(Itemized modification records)
#####

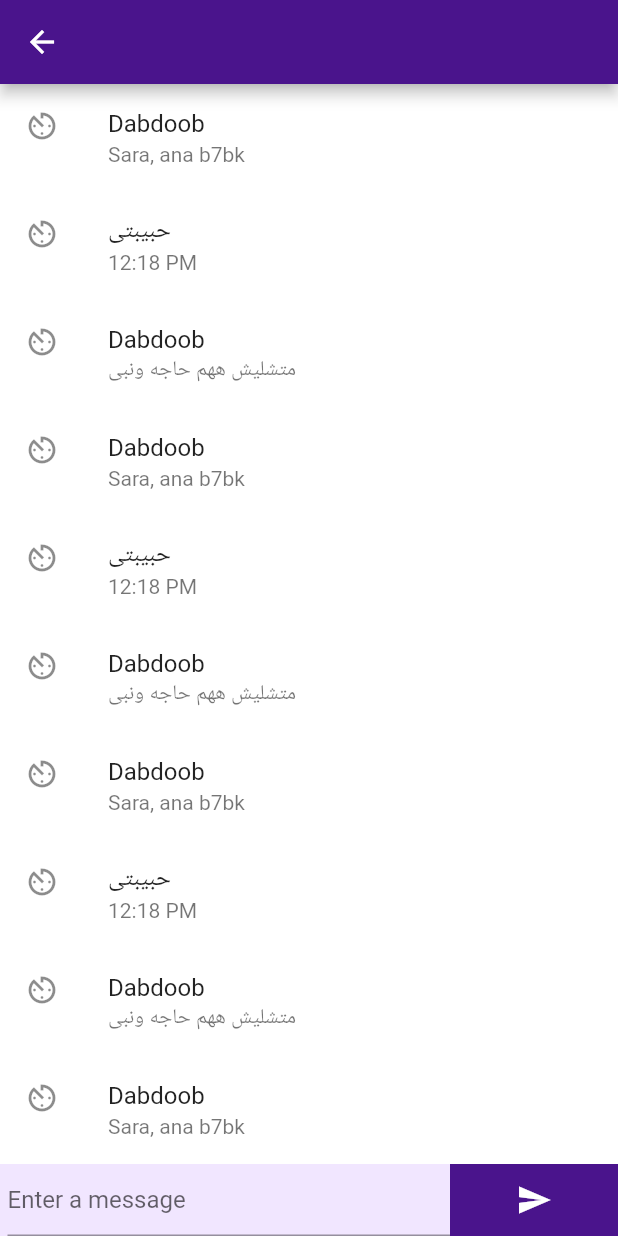
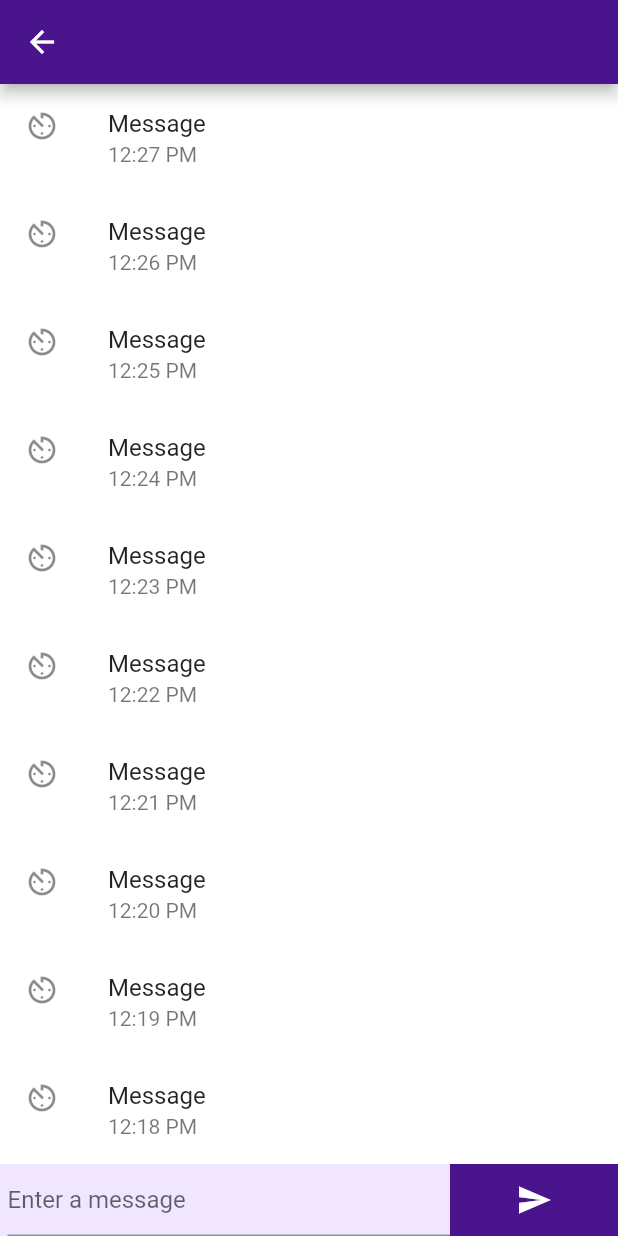
Before and after one commit to SaraNabil/ChattingAppUsingFlutter, a Flutter app: the ConversationPage screen opened directly, on a phone screen of 412 x 824 dp. Run offline on Flutter 3.47's test engine with Material 2 defaults, Android fonts, the phone set to English and light mode, and no system bars; our stand-ins replace cloud_firestore, firebase_auth, firebase_core, firebase_storage, image_picker; accounts and stored records are empty.

Commit message:
Add some changes

```diff
--- a/lib/screans/chats_page.dart
+++ b/lib/screans/chats_page.dart
@@ -70,7 +70,8 @@ class _ChatsPageState extends State<ChatsPage> {
           if (snapshot.connectionState == ConnectionState.waiting) {
             return Text("Loading");
           }
-          return new ListView(
+          return ListView(
+            //todo if userId = currentUserId remove user from the chats list
             children: snapshot.data.docs.map((DocumentSnapshot document) {
               userId = document.data()['id'];
               print('user Id -----> $userId');
--- a/lib/screans/conversation_page.dart
+++ b/lib/screans/conversation_page.dart
@@ -33,81 +33,83 @@ class _ConversationPageState extends State<ConversationPage> {
                 child: Container(
                   color: Colors.white,
                   child: ListView(
+                    //todo get chat data
+                    reverse: true,
                     children: <Widget>[
                       ListTile(
-                        title: Text('Dabdoob'),
-                        leading: Icon(Icons.av_timer),
-                        subtitle: Text("Sara, ana b7bk"),
-                      ),
-                      ListTile(
-                        title: Text('حبيبتى'),
+                        title: Text('Message'),
                         leading: Icon(Icons.av_timer),
                         subtitle: Text("12:18 PM"),
                       ),
                       ListTile(
-                        title: Text('Dabdoob'),
+                        title: Text('Message'),
                         leading: Icon(Icons.av_timer),
-                        subtitle: Text("متشليش ههم حاجه ونبى"),
+                        subtitle: Text("12:19 PM"),
                       ),
                       ListTile(
-                        title: Text('Dabdoob'),
+                        title: Text('Message'),
                         leading: Icon(Icons.av_timer),
-                        subtitle: Text("Sara, ana b7bk"),
+                        subtitle: Text("12:20 PM"),
                       ),
                       ListTile(
-                        title: Text('حبيبتى'),
+                        title: Text('Message'),
                         leading: Icon(Icons.av_timer),
-                        subtitle: Text("12:18 PM"),
+                        subtitle: Text("12:21 PM"),
                       ),
                       ListTile(
-                        title: Text('Dabdoob'),
+                        title: Text('Message'),
                         leading: Icon(Icons.av_timer),
-                        subtitle: Text("متشليش ههم حاجه ونبى"),
+                        subtitle: Text("12:22 PM"),
                       ),
                       ListTile(
-                        title: Text('Dabdoob'),
+                        title: Text('Message'),
                         leading: Icon(Icons.av_timer),
-                        subtitle: Text("Sara, ana b7bk"),
+                        subtitle: Text("12:23 PM"),
                       ),
                       ListTile(
-                        title: Text('حبيبتى'),
+                        title: Text('Message'),
                         leading: Icon(Icons.av_timer),
-                        subtitle: Text("12:18 PM"),
+                        subtitle: Text("12:24 PM"),
                       ),
                       ListTile(
-                        title: Text('Dabdoob'),
+                        title: Text('Message'),
                         leading: Icon(Icons.av_timer),
-                        subtitle: Text("متشليش ههم حاجه ونبى"),
+                        subtitle: Text("12:25 PM"),
                       ),
                       ListTile(
-                        title: Text('Dabdoob'),
+                        title: Text('Message'),
                         leading: Icon(Icons.av_timer),
-                        subtitle: Text("Sara, ana b7bk"),
+                        subtitle: Text("12:26 PM"),
                       ),
                       ListTile(
-                        title: Text('حبيبتى'),
+                        title: Text('Message'),
                         leading: Icon(Icons.av_timer),
-                        subtitle: Text("12:18 PM"),
+                        subtitle: Text("12:27 PM"),
                       ),
                       ListTile(
-                        title: Text('Dabdoob'),
+                        title: Text('Message'),
                         leading: Icon(Icons.av_timer),
-                        subtitle: Text("متشليش ههم حاجه ونبى"),
+                        subtitle: Text("12:28 PM"),
                       ),
                       ListTile(
-                        title: Text('Dabdoob'),
+                        title: Text('Message'),
                         leading: Icon(Icons.av_timer),
-                        subtitle: Text("Sara, ana b7bk"),
+                        subtitle: Text("12:29 PM"),
                       ),
                       ListTile(
-                        title: Text('حبيبتى'),
+                        title: Text('Message'),
                         leading: Icon(Icons.av_timer),
-                        subtitle: Text("12:18 PM"),
+                        subtitle: Text("12:30 PM"),
                       ),
                       ListTile(
-                        title: Text('Dabdoob'),
+                        title: Text('Message'),
                         leading: Icon(Icons.av_timer),
-                        subtitle: Text("متشليش ههم حاجه ونبى"),
+                        subtitle: Text("12:31 PM"),
+                      ),
+                      ListTile(
+                        title: Text('Message'),
+                        leading: Icon(Icons.av_timer),
+                        subtitle: Text("12:32 PM"),
                       ),
                     ],
                   ),
@@ -138,10 +140,7 @@ class _ConversationPageState extends State<ConversationPage> {
                             color: Colors.white,
                           ),
                           onPressed: () {
-                            Scaffold.of(context).removeCurrentSnackBar();
-                            Scaffold.of(context).showSnackBar(SnackBar(
-                              content: Text("Call Clicked"),
-                            ));
+                            //todo send message
                           },
                         ),
                       ),
```
Also changed, not shown: lib/dash_chat.dart (deleted, +0 -195 lines).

#####

#### Exercise prompt
When you reproduce the entries above, keep every word exactly and leave out each picture.

#### Answer to this task
Before and after one commit to SaraNabil/ChattingAppUsingFlutter, a Flutter app: the ConversationPage screen opened directly, on a phone screen of 412 x 824 dp. Run offline on Flutter 3.47's test engine with Material 2 defaults, Android fonts, the phone set to English and light mode, and no system bars; our stand-ins replace cloud_firestore, firebase_auth, firebase_core, firebase_storage, image_picker; accounts and stored records are empty.

Commit message:
Add some changes

```diff
--- a/lib/screans/chats_page.dart
+++ b/lib/screans/chats_page.dart
@@ -70,7 +70,8 @@ class _ChatsPageState extends State<ChatsPage> {
           if (snapshot.connectionState == ConnectionState.waiting) {
             return Text("Loading");
           }
-          return new ListView(
+          return ListView(
+            //todo if userId = currentUserId remove user from the chats list
             children: snapshot.data.docs.map((DocumentSnapshot document) {
               userId = document.data()['id'];
               print('user Id -----> $userId');
--- a/lib/screans/conversation_page.dart
+++ b/lib/screans/conversation_page.dart
@@ -33,81 +33,83 @@ class _ConversationPageState extends State<ConversationPage> {
                 child: Container(
                   color: Colors.white,
                   child: ListView(
+                    //todo get chat data
+                    reverse: true,
                     children: <Widget>[
                       ListTile(
-                        title: Text('Dabdoob'),
-                        leading: Icon(Icons.av_timer),
-                        subtitle: Text("Sara, ana b7bk"),
-                      ),
-                      ListTile(
-                        title: Text('حبيبتى'),
+                        title: Text('Message'),
                         leading: Icon(Icons.av_timer),
                         subtitle: Text("12:18 PM"),
                       ),
                       ListTile(
-                        title: Text('Dabdoob'),
+                        title: Text('Message'),
                         leading: Icon(Icons.av_timer),
-                        subtitle: Text("متشليش ههم حاجه ونبى"),
+                        subtitle: Text("12:19 PM"),
                       ),
                       ListTile(
-                        title: Text('Dabdoob'),
+                        title: Text('Message'),
                         leading: Icon(Icons.av_timer),
-                        subtitle: Text("Sara, ana b7bk"),
+                        subtitle: Text("12:20 PM"),
                       ),
                       ListTile(
-                        title: Text('حبيبتى'),
+                        title: Text('Message'),
                         leading: Icon(Icons.av_timer),
-                        subtitle: Text("12:18 PM"),
+                        subtitle: Text("12:21 PM"),
                       ),
                       ListTile(
-                        title: Text('Dabdoob'),
+                        title: Text('Message'),
                         leading: Icon(Icons.av_timer),
-                        subtitle: Text("متشليش ههم حاجه ونبى"),
+                        subtitle: Text("12:22 PM"),
                       ),
                       ListTile(
-                        title: Text('Dabdoob'),
+                        title: Text('Message'),
                         leading: Icon(Icons.av_timer),
-                        subtitle: Text("Sara, ana b7bk"),
+                        subtitle: Text("12:23 PM"),
                       ),
                       ListTile(
-                        title: Text('حبيبتى'),
+                        title: Text('Message'),
                         leading: Icon(Icons.av_timer),
-                        subtitle: Text("12:18 PM"),
+                        subtitle: Text("12:24 PM"),
                       ),
                       ListTile(
-                        title: Text('Dabdoob'),
+                        title: Text('Message'),
                         leading: Icon(Icons.av_timer),
-                        subtitle: Text("متشليش ههم حاجه ونبى"),
+                        subtitle: Text("12:25 PM"),
                       ),
                       ListTile(
-                        title: Text('Dabdoob'),
+                        title: Text('Message'),
                         leading: Icon(Icons.av_timer),
-                        subtitle: Text("Sara, ana b7bk"),
+                        subtitle: Text("12:26 PM"),
                       ),
                       ListTile(
-                        title: Text('حبيبتى'),
+                        title: Text('Message'),
                         leading: Icon(Icons.av_timer),
-                        subtitle: Text("12:18 PM"),
+                        subtitle: Text("12:27 PM"),
                       ),
                       ListTile(
-                        title: Text('Dabdoob'),
+                        title: Text('Message'),
                         leading: Icon(Icons.av_timer),
-                        subtitle: Text("متشليش ههم حاجه ونبى"),
+                        subtitle: Text("12:28 PM"),
                       ),
                       ListTile(
-                        title: Text('Dabdoob'),
+                        title: Text('Message'),
                         leading: Icon(Icons.av_timer),
-                        subtitle: Text("Sara, ana b7bk"),
+                        subtitle: Text("12:29 PM"),
                       ),
                       ListTile(
-                        title: Text('حبيبتى'),
+                        title: Text('Message'),
                         leading: Icon(Icons.av_timer),
-                        subtitle: Text("12:18 PM"),
+                        subtitle: Text("12:30 PM"),
                       ),
                       ListTile(
-                        title: Text('Dabdoob'),
+                        title: Text('Message'),
                         leading: Icon(Icons.av_timer),
-                        subtitle: Text("متشليش ههم حاجه ونبى"),
+                        subtitle: Text("12:31 PM"),
+                      ),
+                      ListTile(
+                        title: Text('Message'),
+                        leading: Icon(Icons.av_timer),
+                        subtitle: Text("12:32 PM"),
                       ),
                     ],
                   ),
@@ -138,10 +140,7 @@ class _ConversationPageState extends State<ConversationPage> {
                             color: Colors.white,
                           ),
                           onPressed: () {
-                            Scaffold.of(context).removeCurrentSnackBar();
-                            Scaffold.of(context).showSnackBar(SnackBar(
-                              content: Text("Call Clicked"),
-                            ));
+                            //todo send message
                           },
                         ),
                       ),
```
Also changed, not shown: lib/dash_chat.dart (deleted, +0 -195 lines).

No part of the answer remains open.